FIX Records recent release of Moon & Pollution’s debut, The Box Borealis, heralds the arrival of an important new collaboration on the electronica landscape. The talents of vocalist/lyricist Molly Dean and drummer/producer Graham O’Brien conspire to turn a number of genre conventions on their head and open the form to new voices. Organic and synthesizer instruments alike flourish on The Box Borealis’ ten songs. The songs have a strong orchestral quality too, but despite the fact that they sound and feel obviously constructed, they escape being drug down by a lack of genuine emotion. Instead, they play like fully realized efforts to express emotions, experiences, and musical messages important to their creators. This duo hailing from the St. Paul, Minnesota area are no strangers to artistic success, but may have found their perfect vehicle with this release.
There are elements on this album that might strike some as practically progressive. The leaden tempos occasionally perk up, but the duo’s definition for percussion is much more elastic and their interest in ambient atmospheres is equally clear. The first song, the album’s title cut, pushes the needle hard with the drums and, occasionally, keyboards, but it knows when to let off the gas. Much of the success the duo finds with these songs is attributable to their masterful use of dynamics and contrasting light with shade pays off enormously here. “Moving Scene” has a steady pulse, dirty sampled guitars, and strong lyrical content Dean manages to clearly convey through the sparkling layers of electronica and light echo enveloping each instrument. The Box Borealis makes liberal use of sampling, but Matthew O’Brien uses sampling much differently than some. Samples, in his sonic vision, are akin to Found Art that he manipulates and twists towards his own purposes.

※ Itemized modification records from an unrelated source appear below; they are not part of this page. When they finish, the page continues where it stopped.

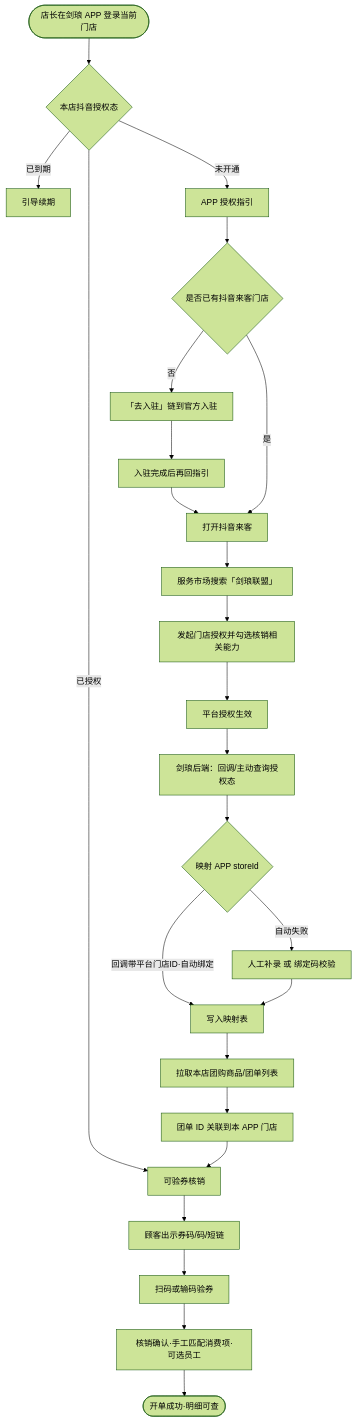
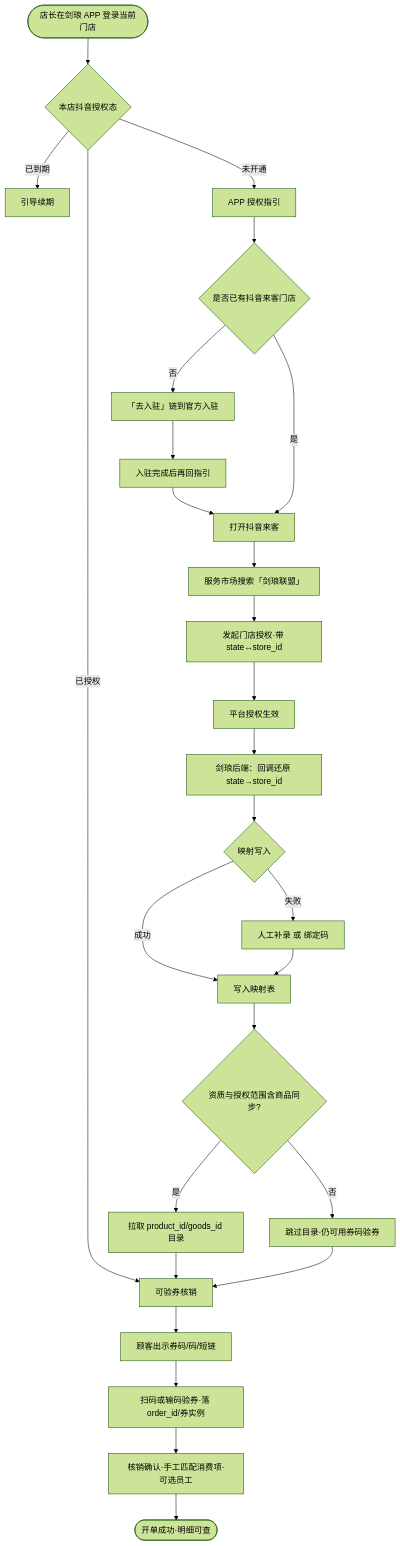
The third of 5 diagrams in PRD-团购核销.md (XDean-Designer/tiktok), drawn with Mermaid (forest theme) before and after one commit. The commit also changed other lines of this file and 4 other files, not shown here.

````diff
--- a/PRD-团购核销.md
+++ b/PRD-团购核销.md
@@ -964,29 +976,31 @@
 ```mermaid
 flowchart TD
   S0([店长在剑琅 APP 登录当前门店]) --> S1{本店抖音授权态}
   S1 -->|已授权| S9[可验券核销]
   S1 -->|已到期| S2[引导续期]
   S1 -->|未开通| S3[APP 授权指引]
 
   S3 --> S4{是否已有抖音来客门店}
   S4 -->|否| S4a[「去入驻」链到官方入驻]
   S4a --> S4b[入驻完成后再回指引]
   S4b --> S5
   S4 -->|是| S5[打开抖音来客]
 
   S5 --> S6[服务市场搜索「剑琅联盟」]
-  S6 --> S7[发起门店授权并勾选核销相关能力]
+  S6 --> S7[发起门店授权·带 state↔store_id]
   S7 --> S8[平台授权生效]
-  S8 --> B1[剑琅后端：回调/主动查询授权态]
-  B1 --> B2{映射 APP storeId}
-  B2 -->|回调带平台门店ID·自动绑定| B3[写入映射表]
-  B2 -->|自动失败| B4[人工补录 或 绑定码校验]
+  S8 --> B1[剑琅后端：回调还原 state→store_id]
+  B1 --> B2{映射写入}
+  B2 -->|成功| B3[写入映射表]
+  B2 -->|失败| B4[人工补录 或 绑定码]
   B4 --> B3
-  B3 --> B5[拉取本店团购商品/团单列表]
-  B5 --> B6[团单 ID 关联到本 APP 门店]
+  B3 --> B5{资质与授权范围含商品同步?}
+  B5 -->|是| B6[拉取 product_id/goods_id 目录]
+  B5 -->|否| B7[跳过目录·仍可用券码验券]
   B6 --> S9
+  B7 --> S9
   S9 --> S10[顾客出示券码/码/短链]
-  S10 --> S11[扫码或输码验券]
+  S10 --> S11[扫码或输码验券·落 order_id/券实例]
   S11 --> S12[核销确认·手工匹配消费项·可选员工]
   S12 --> S13([开单成功·明细可查])
 ```
````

Molly Dean takes over on keys and is joined by one of the album’s many outside collaborators, guitarist Matt Leavitt, on “The Magnetic North”. This is a much artier outing than most for Moon & Pollution, but it is to their credit as songwriters that their desire to tamper with forms never overwhelms their mission to present musically coherent material. It’s one of the most interesting moments on the release. Dean and O’Brien are joined by bassist Casey O’Brien and guitarist Robert Mulrennan on “Solace Sandwich”. It’s one of the album’s best moments and the addition of two superb players illustrates how this duo could evolve in the future. Some might question of such a large revolving cast of musical characters might adversely affect the album, but it’s clear that Dean and O’Brien entered the studio with detailed ideas about how to accomplish their artistic goals and recruited the right people to help realize those aims. “I Didn’t Look” and “Alter Eagle” are final reminders of how well the duo blends pop elements into their atmospheric compositions, but the last song is a departure. The stripped back glory of opening to “The Lonely Quiet” soon segues into something even grander and ends The Box Borealis on a